[How to complete this task]: Which of the lines in the records below hold the string "import"? Copy every one of them.

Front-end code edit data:

***

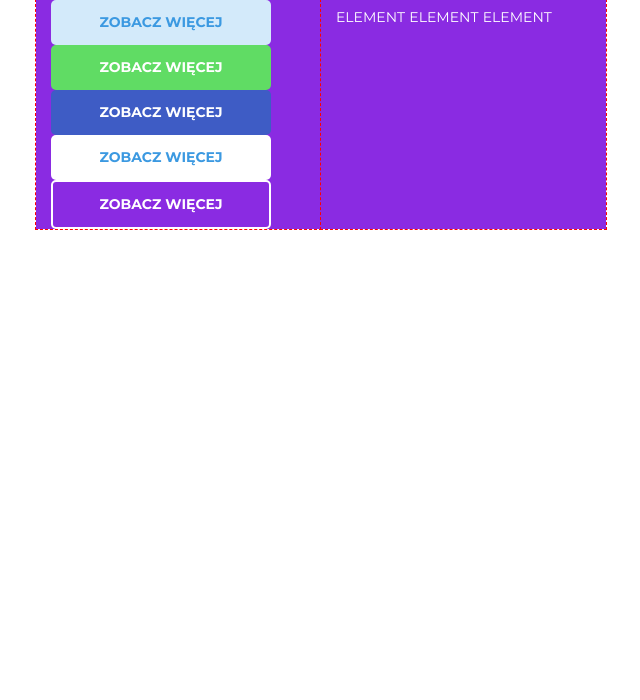
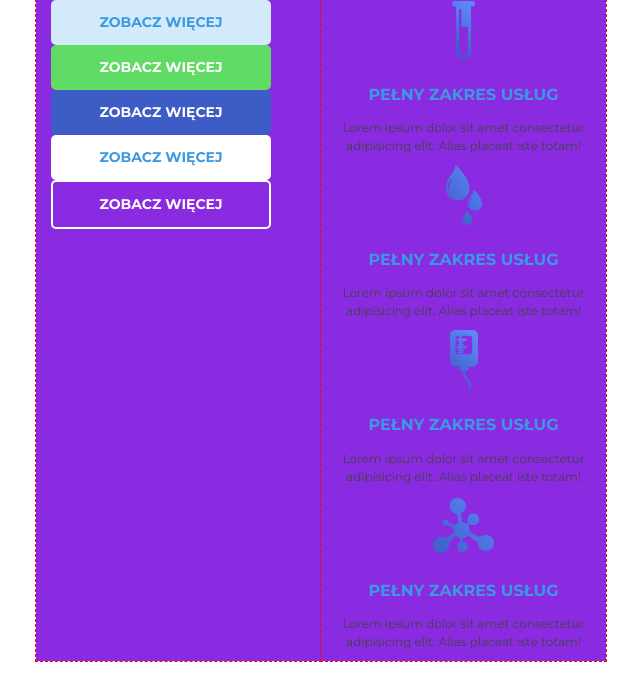
Before and after one commit to molinskidamian/projekt-klinika, a website: page index.html in a window 1280 px wide. Shown: the whole page, without its empty margins (34-674 px from the left). Drawn offline with Linux system fonts and the light colour scheme.

Commit message:
Added component icon-box

```diff
--- a/dev-assets/06-components/_components.scss
+++ b/dev-assets/06-components/_components.scss
@@ -1,3 +1,4 @@
 @import './_btn.scss';
 @import './headings';
 @import './nav';
+@import './icon-box';
--- /dev/null
+++ b/dev-assets/06-components/_icon-box.scss
@@ -0,0 +1,20 @@
+.c-icon-box {
+  text-align: center;
+
+  &__image {
+    display: flex;
+    justify-content: center;
+    // flex-direction: column;
+    height: $grid-base * 6; // Najwyższa icona ma taką wysokość
+    margin-bottom: $grid-base * 2.5;
+  }
+
+  &__icon {
+    align-self: center;
+  }
+
+  &__text {
+    font-size: $font-size-6;
+    margin-top: $grid-base * 1.5;
+  }
+}
--- a/index.html
+++ b/index.html
@@ -23,11 +23,35 @@
                     <a href="#" class="c-btn c-btn--outline">zobacz więcej</a>
                 </div>
                 <div class="o-col o-col--md50 o-col--lg25" style="background-color: blueviolet; margin-bottom: 50px; outline:1px dashed red;">
-                    <nav class="c-nav">
-                        <a href="#" class="c-nav__item">Element</a>
-                        <a href="#" class="c-nav__item">Element</a>
-                        <a href="#" class="c-nav__item">Element</a>
-                    </nav>
+                    <div class="c-icon-box">
+                        <div class="c-icon-box__image">
+                            <img class="c-icon-box__icon" src="./images/icons/ikona-1.png" alt="ikona 1">
+                        </div>
+                        <h4 class="c-heading c-heading--level4 c-heading--upper">Pełny zakres usług</h4>
+                        <p class="c-icon-box__text">Lorem ipsum dolor sit amet consectetur adipisicing elit. Alias placeat iste totam!</p>
+                    </div>
+                    <div class="c-icon-box">
+                        <div class="c-icon-box__image">
+                            <img class="c-icon-box__icon" src="./images/icons/ikona-2.png" alt="ikona 2">
+                        </div>
+                        <h4 class="c-heading c-heading--level4 c-heading--upper">Pełny zakres usług</h4>
+                        <p class="c-icon-box__text">Lorem ipsum dolor sit amet consectetur adipisicing elit. Alias placeat iste totam!</p>
+                    </div>
+                    <div class="c-icon-box">
+                        <div class="c-icon-box__image">
+                            <img class="c-icon-box__icon" src="./images/icons/ikona-3.png" alt="ikona 1">
+                        </div>
+                        <h4 class="c-heading c-heading--level4 c-heading--upper">Pełny zakres usług</h4>
+                        <p class="c-icon-box__text">Lorem ipsum dolor sit amet consectetur adipisicing elit. Alias placeat iste totam!</p>
+                    </div>
+                    <div class="c-icon-box">
+                        <div class="c-icon-box__image">
+                            <img class="c-icon-box__icon" src="./images/icons/ikona-4.png" alt="ikona 1">
+                        </div>
+                        <h4 class="c-heading c-heading--level4 c-heading--upper">Pełny zakres usług</h4>
+                        <p class="c-icon-box__text">Lorem ipsum dolor sit amet consectetur adipisicing elit. Alias placeat iste totam!</p>
+                    </div>
+
                 </div>
             </div>
         </div>
```
Also changed, not shown: images/icons/ikona-1.png (added), images/icons/ikona-2.png (added), images/icons/ikona-3.png (added), images/icons/ikona-4.png (added), images/icons/ikona-5.png (added), images/icons/ikona-6.png (added), images/icons/ikona-7.png (added), images/icons/ikona-8.png (added), prod-assets/style.css.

***

[Exercise response]:
 @import './_btn.scss';
 @import './headings';
 @import './nav';
+@import './icon-box';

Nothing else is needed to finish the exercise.